Anastasia Lin was crowned Miss World Canada in May 2015. (Photo: Franz Morgenbesser)
On top of that disappointment, the 25-year-old University of Toronto graduate says she’s not impressed with the federal government’s ineffectual response to her situation.
The Department of Foreign Affairs told HuffPost that it can’t comment on Chinese visa decisions. “Canada welcomes the efforts of all individuals and organizations who share a commitment to advance human rights in China,” said spokesman François Lasalle in a statement.
He reiterated that the government is “committed” to constructively engaging with Chinese officials on human rights, calling it a “core” piece to bilateral relations.
“They give the same answer to everyone,” Lin said. “This is not a visa issue, this is not an administrative issue.” She insists it’s a matter of principle, and accuses the Liberal government of dawdling on taking a firm stance.
Miss World Canada and Miss World organizers have not responded to requests for comment.
'Because they dare have convictions'
Lin’s profile has been steadily rising ever since she was crowned Miss World Canada in May — a title formerly held by human rights activist Nazanin Afshin-Jam.
Encouraged by advice she was given by Afshin-Jam 12 years ago, Lin used the Miss World Canada platform to speak out about the treatment of Falun Gong practitioners in China. She eventually appeared before a U.S. congressional hearing to discuss human rights abuses in China.
“I wanted to speak for those in China that are beaten, burned and electrocuted for holding to their beliefs; people in prison who eat rotten food with blistered fingers because they dare have convictions,” she told the Congressional Executive Commission on China in July.
Watch Lin’s testimony below:

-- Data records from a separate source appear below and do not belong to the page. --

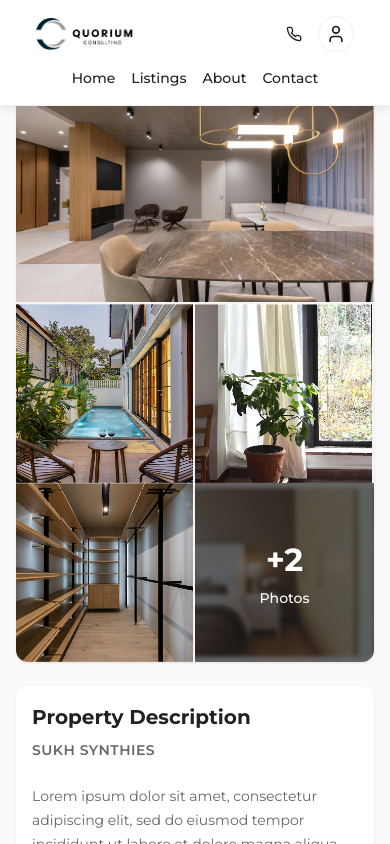
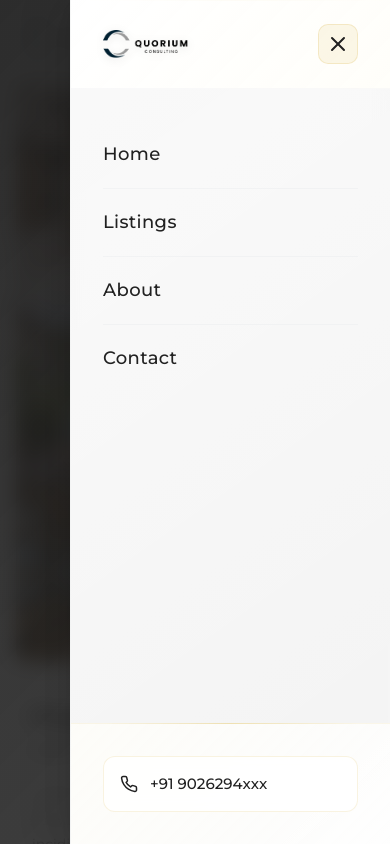
Before and after one commit to sakshamtolani-qc/real-estate-frontend, a React (Create React App) app: page /property/1 in a window 390 px wide. Both pictures are taken after a click on the button 336 px from the left and 34 px from the top of the page. Shown: the top 844 px of the page. Built offline with nearby package versions, Linux system fonts and the light colour scheme; no server answers.

Commit message:
Fixed header with the hamburger menu in mobile view

```diff
--- a/src/components/common/Header/Header.css
+++ b/src/components/common/Header/Header.css
@@ -81,3 +81,286 @@
   border-color: #D4AF37;
   background-color: #FFFEF9;
 }
+
+/* Mobile Menu Button - Hidden by default */
+.mobile-menu-button {
+  display: none;
+  align-items: center;
+  justify-content: center;
+  width: 44px;
+  height: 44px;
+  border: none;
+  background-color: transparent;
+  cursor: pointer;
+  color: #212121;
+  transition: all 0.3s ease;
+  border-radius: 8px;
+}
+
+.mobile-menu-button:hover {
+  color: #D4AF37;
+  background-color: rgba(212, 175, 55, 0.08);
+}
+
+/* Mobile Menu Overlay */
+.mobile-menu-overlay {
+  position: fixed;
+  top: 0;
+  left: 0;
+  right: 0;
+  bottom: 0;
+  background: linear-gradient(
+    135deg,
+    rgba(33, 33, 33, 0.95) 0%,
+    rgba(33, 33, 33, 0.85) 100%
+  );
+  backdrop-filter: blur(10px);
+  z-index: 100;
+  display: flex;
+  align-items: flex-start;
+  justify-content: flex-end;
+  animation: fadeIn 0.4s ease-out;
+}
+
+@keyframes fadeIn {
+  from {
+    opacity: 0;
+  }
+  to {
+    opacity: 1;
+  }
+}
+
+.mobile-menu {
+  background: linear-gradient(
+    145deg,
+    rgba(255, 255, 255, 0.98) 0%,
+    rgba(255, 255, 255, 0.95) 100%
+  );
+  backdrop-filter: blur(20px);
+  width: 320px;
+  height: 100vh;
+  padding: 0;
+  box-shadow:
+    -10px 0 40px rgba(0, 0, 0, 0.15),
+    -2px 0 10px rgba(0, 0, 0, 0.05);
+  border-left: 1px solid rgba(239, 240, 242, 0.3);
+  animation: slideInEnhanced 0.5s cubic-bezier(0.16, 1, 0.3, 1);
+  position: relative;
+  overflow: hidden;
+  display: flex;
+  flex-direction: column;
+}
+
+.mobile-menu::before {
+  content: '';
+  position: absolute;
+  top: 0;
+  left: 0;
+  right: 0;
+  height: 1px;
+  background: linear-gradient(
+    90deg,
+    transparent 0%,
+    #D4AF37 50%,
+    transparent 100%
+  );
+}
+
+/* Mobile Menu Header */
+.mobile-menu-header {
+  display: flex;
+  align-items: center;
+  justify-content: space-between;
+  padding: 1.5rem 2rem;
+  border-bottom: 1px solid rgba(239, 240, 242, 0.4);
+  background: linear-gradient(
+    135deg,
+    rgba(255, 255, 255, 0.95) 0%,
+    rgba(255, 254, 249, 0.9) 100%
+  );
+  backdrop-filter: blur(15px);
+}
+
+.mobile-logo {
+  display: flex;
+  align-items: center;
+  text-decoration: none;
+}
+
+.mobile-logo-image {
+  height: 28px;
+  width: auto;
+  filter: drop-shadow(0 2px 4px rgba(0, 0, 0, 0.1));
+}
+
+.mobile-close-button {
+  display: flex;
+  align-items: center;
+  justify-content: center;
+  width: 40px;
+  height: 40px;
+  border: none;
+  background-color: rgba(212, 175, 55, 0.1);
+  color: #212121;
+  border-radius: 10px;
+  cursor: pointer;
+  transition: all 0.3s ease;
+  border: 1px solid rgba(212, 175, 55, 0.2);
+}
+
+.mobile-close-button:hover {
+  background-color: rgba(212, 175, 55, 0.2);
+  color: #D4AF37;
+  transform: rotate(90deg) scale(1.05);
+}
+
+@keyframes slideInEnhanced {
+  from {
+    transform: translateX(100%) scale(0.95);
+    opacity: 0;
+  }
+  to {
+    transform: translateX(0) scale(1);
+    opacity: 1;
+  }
+}
+
+.mobile-nav {
+  display: flex;
+  flex-direction: column;
+  gap: 0;
+  margin-top: 2rem;
+  padding: 0 2rem;
+  flex: 1;
+}
+
+.mobile-nav-link {
+  color: #212121;
+  text-decoration: none;
+  font-size: 18px;
+  font-weight: 500;
+  font-family: 'Montserrat', sans-serif;
+  padding: 1.25rem 0;
+  border-bottom: 1px solid rgba(239, 240, 242, 0.6);
+  transition: all 0.3s ease;
+  position: relative;
+  letter-spacing: 0.02em;
+  display: flex;
+  align-items: center;
+  justify-content: space-between;
+}
+
+.mobile-nav-link::before {
+  content: '';
+  position: absolute;
+  left: 0;
+  bottom: 0;
+  width: 0;
+  height: 2px;
+  background: linear-gradient(90deg, #D4AF37, #F4E4A3);
+  transition: width 0.4s ease;
+}
+
+.nav-text {
+  transition: all 0.3s ease;
+}
+
+.nav-arrow {
+  font-size: 16px;
+  color: rgba(212, 175, 55, 0.6);
+  transform: translateX(-10px);
+  opacity: 0;
+  transition: all 0.3s ease;
+}
+
+.mobile-nav-link:hover {
+  color: #D4AF37;
+  transform: translateX(8px);
+  padding-left: 1rem;
+}
+
+.mobile-nav-link:hover .nav-arrow {
+  transform: translateX(0);
+  opacity: 1;
+  color: #D4AF37;
+}
+
+.mobile-nav-link:hover::before {
+  width: 60px;
+}
+
+.mobile-nav-link:last-child {
+  border-bottom: none;
+}
+
+.mobile-actions {
+  padding: 2rem;
+  margin-top: auto;
+  background: linear-gradient(
+    135deg,
+    rgba(255, 254, 249, 0.8) 0%,
+    rgba(255, 255, 255, 0.9) 100%
+  );
+  border-top: 1px solid rgba(212, 175, 55, 0.1);
+  position: relative;
+}
+
+.mobile-actions::before {
+  content: '';
+  position: absolute;
+  top: -1px;
+  left: 2rem;
+  right: 2rem;
+  height: 1px;
+  background: linear-gradient(
+    90deg,
+    transparent 0%,
+    rgba(212, 175, 55, 0.3) 50%,
+    transparent 100%
+  );
+}
+
+.mobile-phone-number {
+  display: flex;
+  align-items: center;
+  gap: 0.75rem;
+  color: #212121;
+  font-size: 15px;
+  font-family: 'Montserrat', sans-serif;
+  font-weight: 500;
+  padding: 1rem;
+  background: rgba(255, 255, 255, 0.7);
+  border-radius: 12px;
+  border: 1px solid rgba(212, 175, 55, 0.15);
+  transition: all 0.3s ease;
+  backdrop-filter: blur(10px);
+}
+
+.mobile-phone-number:hover {
+  background: rgba(255, 254, 249, 0.9);
+  border-color: rgba(212, 175, 55, 0.3);
+  transform: translateY(-2px);
+  box-shadow: 0 8px 25px rgba(212, 175, 55, 0.15);
+}
+
+/* Mobile Responsive Styles */
+@media (max-width: 768px) {
+  .nav-menu {
+    display: none;
+  }
+
+  .header-actions {
+    display: none;
+  }
+
+  .mobile-menu-button {
+    display: flex;
+  }
+
+  .header-container {
+    padding: 0 1rem;
+    margin-left: 10px;
+    margin-right: 10px;
+  }
+}
--- a/src/components/common/Header/Header.tsx
+++ b/src/components/common/Header/Header.tsx
@@ -1,8 +1,19 @@
-import { Phone, User } from 'lucide-react';
+import { Phone, User, Menu, X } from 'lucide-react';
 import { Link } from 'react-router-dom';
+import { useState } from 'react';
 import  './Header.css';
 
 export default function Header() {
+  const [isMenuOpen, setIsMenuOpen] = useState(false);
+
+  const toggleMenu = () => {
+    setIsMenuOpen(!isMenuOpen);
+  };
+
+  const closeMenu = () => {
+    setIsMenuOpen(false);
+  };
+
   return (
     <header className="header">
       <div className="header-container">
@@ -34,7 +45,55 @@ export default function Header() {
             <User size={20} />
           </button>
         </div>
+
+        {/* Mobile Menu Button */}
+        <button className="mobile-menu-button" onClick={toggleMenu}>
+          {isMenuOpen ? <X size={24} /> : <Menu size={24} />}
+        </button>
       </div>
+
+      {/* Mobile Menu Overlay */}
+      {isMenuOpen && (
+        <div className="mobile-menu-overlay" onClick={closeMenu}>
+          <div className="mobile-menu" onClick={(e) => e.stopPropagation()}>
+            {/* Mobile Menu Header */}
+            <div className="mobile-menu-header">
+              <Link to="/" className="mobile-logo" onClick={closeMenu}>
+                <img src="/logo.png" alt="Quorium" className="mobile-logo-image" />
+              </Link>
+              <button className="mobile-close-button" onClick={closeMenu}>
+                <X size={24} />
+              </button>
+            </div>
+
+            <nav className="mobile-nav">
+              <Link to="/" className="mobile-nav-link" onClick={closeMenu}>
+                <span className="nav-text">Home</span>
+                <span className="nav-arrow">→</span>
+              </Link>
+              <Link to="/properties" className="mobile-nav-link" onClick={closeMenu}>
+                <span className="nav-text">Listings</span>
+                <span className="nav-arrow">→</span>
+              </Link>
+              <Link to="/about" className="mobile-nav-link" onClick={closeMenu}>
+                <span className="nav-text">About</span>
+                <span className="nav-arrow">→</span>
+              </Link>
+              <Link to="/contact" className="mobile-nav-link" onClick={closeMenu}>
+                <span className="nav-text">Contact</span>
+                <span className="nav-arrow">→</span>
+              </Link>
+            </nav>
+
+            <div className="mobile-actions">
+              <div className="mobile-phone-number">
+                <Phone size={18} />
+                <span>+91 9026294xxx</span>
+              </div>
+            </div>
+          </div>
+        </div>
+      )}
     </header>
   );
 }
```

The Chinese government outlawed Falun Gong in 1999, citing the spiritual group's risk to social stability.
She first became attuned to the issue after acting in a movie called “The Bleeding Edge.” Researching for her role as an imprisoned Falun Gong practitioner, she spent time at the group's attention-grabbing displays in Toronto’s Chinatown.
“Because the practitioners themselves, some of them have language barriers, cultural barriers, so when they come here they don’t really have a channel to speak to the West about their experiences,” she said.
Her advocacy deepened as she learned about how followers are treated by the Chinese government. But the more outspoken she became, the less her dad wanted to speak with her.
'Don't come back'
Shortly after Lin began speaking out, national security agents began visiting her father who still lives in China.
“At the beginning he was really happy that I won, then he became really frightened,” she said, citing general concern among an older generation about being persecuted for speaking out against the government.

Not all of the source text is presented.